Why have some multiculturalists criticised liberalism?

Some multiculturalists, notably pluralist multiculturalists, have been critical of liberalism as a basis for ensuring cultural diversity. The arguments against liberalism center around the issues of the private-public divide, deep diversity, liberal democracy and the politics of recognition.

Some multiculturalists, notably pluralist multiculturalists, have been critical of liberalism as a basis for ensuring cultural diversity. The arguments against liberalism center around the issues of the private-public divide, deep diversity, liberal democracy and the politics of recognition.

Liberalism believes in the politics of rights. This comes from the liberal belief in republicanism, which advocates the principle of universal citizenship. All members of society should enjoy the same status and entitlements. Thus, liberalism is difference-blind and proposes that difference be abolished. Multiculturalists criticise this view because they see that cultural marginalisation has deeper origins. Marginalisation is seen to be a cultural phenomenon that operates through stereotypes that structure how people see themselves and how other people see them. Thus, egalitarianism conceals deeper structures of cultural marginalisation. Liberal societies are said to be constructed in line in line with the values and interests of the dominant group. Minorities are either consigned a demeaning stereotype or are forced to assimilate into the dominant culture by adopting the values and interests of the dominant groups (men, whites, the wealthy etc.). Critics therefore describe this as liberal imperialism.

Liberals argue that cultural diversity should be celebrated only in the private sphere. For liberals, public life must be characterised by a bedrock of shared civic allegiances. Thus, citizenship is divorced form cultural identity, which is seen to be a private matter. Integration, rather than diversity, is encouraged in the public sphere. This can be seen in the way in which proficiency in English and a knowledge of US political history are preconditions for gaining citizenship in the USA, and the way in which the full-face veil has been banned in France and Belgium, along with other symbols of Islam. Multiculturalists criticise this because it prevents the minority group from expressing their distinctiveness. Marginalised groups should be able to celebrate their distinctiveness publicly because this is the only way in which their authentic sense of cultural identity can be reclaimed and stereotypes can be abolished. As Charles Taylor put it ‘the failure of recognition’ harms citizens by trivialising or ignoring their cultural identities.

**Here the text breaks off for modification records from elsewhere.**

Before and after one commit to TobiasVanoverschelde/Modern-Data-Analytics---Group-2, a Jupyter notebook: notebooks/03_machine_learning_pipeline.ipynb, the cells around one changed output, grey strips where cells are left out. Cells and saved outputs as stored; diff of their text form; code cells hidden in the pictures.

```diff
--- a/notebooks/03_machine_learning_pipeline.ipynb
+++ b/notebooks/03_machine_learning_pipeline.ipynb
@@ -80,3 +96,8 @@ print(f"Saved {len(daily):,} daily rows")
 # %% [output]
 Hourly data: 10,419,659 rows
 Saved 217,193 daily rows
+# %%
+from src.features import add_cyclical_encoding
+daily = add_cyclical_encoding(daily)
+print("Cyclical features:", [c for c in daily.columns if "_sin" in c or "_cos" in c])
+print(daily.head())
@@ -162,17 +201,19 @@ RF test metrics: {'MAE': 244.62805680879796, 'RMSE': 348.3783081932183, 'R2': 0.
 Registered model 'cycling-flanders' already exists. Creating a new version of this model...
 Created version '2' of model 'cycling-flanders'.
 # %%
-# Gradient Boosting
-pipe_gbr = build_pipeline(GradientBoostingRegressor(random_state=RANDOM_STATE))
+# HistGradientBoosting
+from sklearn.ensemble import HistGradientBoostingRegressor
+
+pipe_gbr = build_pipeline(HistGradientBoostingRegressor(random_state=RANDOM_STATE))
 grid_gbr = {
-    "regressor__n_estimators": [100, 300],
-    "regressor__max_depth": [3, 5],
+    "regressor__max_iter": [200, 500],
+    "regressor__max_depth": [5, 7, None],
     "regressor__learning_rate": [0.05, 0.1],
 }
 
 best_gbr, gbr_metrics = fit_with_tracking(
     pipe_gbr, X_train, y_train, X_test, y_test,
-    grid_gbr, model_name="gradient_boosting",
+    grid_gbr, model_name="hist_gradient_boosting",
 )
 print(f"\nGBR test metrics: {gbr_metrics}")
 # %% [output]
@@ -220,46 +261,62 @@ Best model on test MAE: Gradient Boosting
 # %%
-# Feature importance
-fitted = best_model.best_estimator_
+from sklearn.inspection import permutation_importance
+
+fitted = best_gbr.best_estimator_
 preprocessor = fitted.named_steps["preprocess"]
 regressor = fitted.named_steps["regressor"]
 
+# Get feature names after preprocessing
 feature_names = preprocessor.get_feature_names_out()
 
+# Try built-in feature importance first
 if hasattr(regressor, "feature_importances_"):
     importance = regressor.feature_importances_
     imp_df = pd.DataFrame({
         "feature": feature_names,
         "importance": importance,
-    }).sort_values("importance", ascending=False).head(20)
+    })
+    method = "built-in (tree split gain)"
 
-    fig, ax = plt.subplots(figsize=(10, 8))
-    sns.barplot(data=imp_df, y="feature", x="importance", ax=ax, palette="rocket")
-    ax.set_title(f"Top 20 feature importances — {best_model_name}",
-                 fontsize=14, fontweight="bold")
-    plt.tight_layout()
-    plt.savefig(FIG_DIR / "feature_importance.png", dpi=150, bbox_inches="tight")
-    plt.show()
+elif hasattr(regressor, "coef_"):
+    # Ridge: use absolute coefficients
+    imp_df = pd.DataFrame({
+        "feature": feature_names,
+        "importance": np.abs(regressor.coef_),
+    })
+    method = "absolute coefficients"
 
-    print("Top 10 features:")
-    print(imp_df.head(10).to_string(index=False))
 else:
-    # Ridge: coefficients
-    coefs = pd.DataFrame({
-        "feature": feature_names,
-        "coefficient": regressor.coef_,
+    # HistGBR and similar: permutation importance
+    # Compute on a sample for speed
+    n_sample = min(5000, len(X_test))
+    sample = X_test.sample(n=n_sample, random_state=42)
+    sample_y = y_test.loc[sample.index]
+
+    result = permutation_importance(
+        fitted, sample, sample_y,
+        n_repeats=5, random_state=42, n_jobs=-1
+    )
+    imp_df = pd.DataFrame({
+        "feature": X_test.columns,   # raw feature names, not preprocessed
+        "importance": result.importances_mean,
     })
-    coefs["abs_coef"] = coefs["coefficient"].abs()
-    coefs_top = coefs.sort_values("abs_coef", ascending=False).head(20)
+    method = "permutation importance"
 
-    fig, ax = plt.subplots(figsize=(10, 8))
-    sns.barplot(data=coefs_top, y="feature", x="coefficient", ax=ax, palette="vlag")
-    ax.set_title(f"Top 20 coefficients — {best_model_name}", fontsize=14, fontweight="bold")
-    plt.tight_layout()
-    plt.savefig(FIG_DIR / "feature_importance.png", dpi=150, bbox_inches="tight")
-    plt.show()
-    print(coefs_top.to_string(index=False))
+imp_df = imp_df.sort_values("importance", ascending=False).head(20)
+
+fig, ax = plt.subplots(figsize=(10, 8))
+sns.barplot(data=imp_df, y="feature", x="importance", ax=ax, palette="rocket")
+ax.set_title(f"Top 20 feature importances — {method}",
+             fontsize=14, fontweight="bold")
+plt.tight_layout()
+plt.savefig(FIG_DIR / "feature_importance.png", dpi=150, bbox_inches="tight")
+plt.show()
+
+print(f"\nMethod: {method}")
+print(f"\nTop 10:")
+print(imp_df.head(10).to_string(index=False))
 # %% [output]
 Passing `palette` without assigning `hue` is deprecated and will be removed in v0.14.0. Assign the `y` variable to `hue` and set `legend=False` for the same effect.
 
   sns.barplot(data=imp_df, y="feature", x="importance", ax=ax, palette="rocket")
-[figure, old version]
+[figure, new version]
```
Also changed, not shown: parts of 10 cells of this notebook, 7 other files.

This causes ‘offence’, which in this case amounts to hurt and humiliation at having one’s sacred beliefs insulted or ridiculed.

Liberals have also rejected the multiculturalist idea of ‘deep diversity’, a type of diversity that rejects the idea of objective standards. Liberals only tolerate views that are themselves tolerant (ideas that are compatible with personal freedom and autonomy). They are therefore unwilling to endorse practices such as female circumcision, arranged marriages and female dress codes even if it is argued that these are crucial for the maintenance of the cultural identity. Therefore, for liberals, individual freedom is more important than the group’s cultural identity. Some multiculturalists have criticised this view because firstly it prevents the group from expressing their cultural distinctiveness, which is so important for liberating individuals from oppression, but also because it arrogantly suggests that liberal ideas superior to any others. Isaiah Berlin advocated the principle of value pluralism. Berlin argued that it is impossible to demonstrate the superiority of one system over another. Therefore, liberal views such as a support for personal freedom, toleration and democracy have no greater moral authority than illiberal beliefs. This type of multiculturalism has been described as the ‘politics of indifference’.

Leave a Reply

Your email address will not be published. Required fields are marked *

You may use these HTML tags and attributes: <a href="" title=""> <abbr title=""> <acronym title=""> <b> <blockquote cite=""> <cite> <code> <del datetime=""> <em> <i> <q cite=""> <s> <strike> <strong>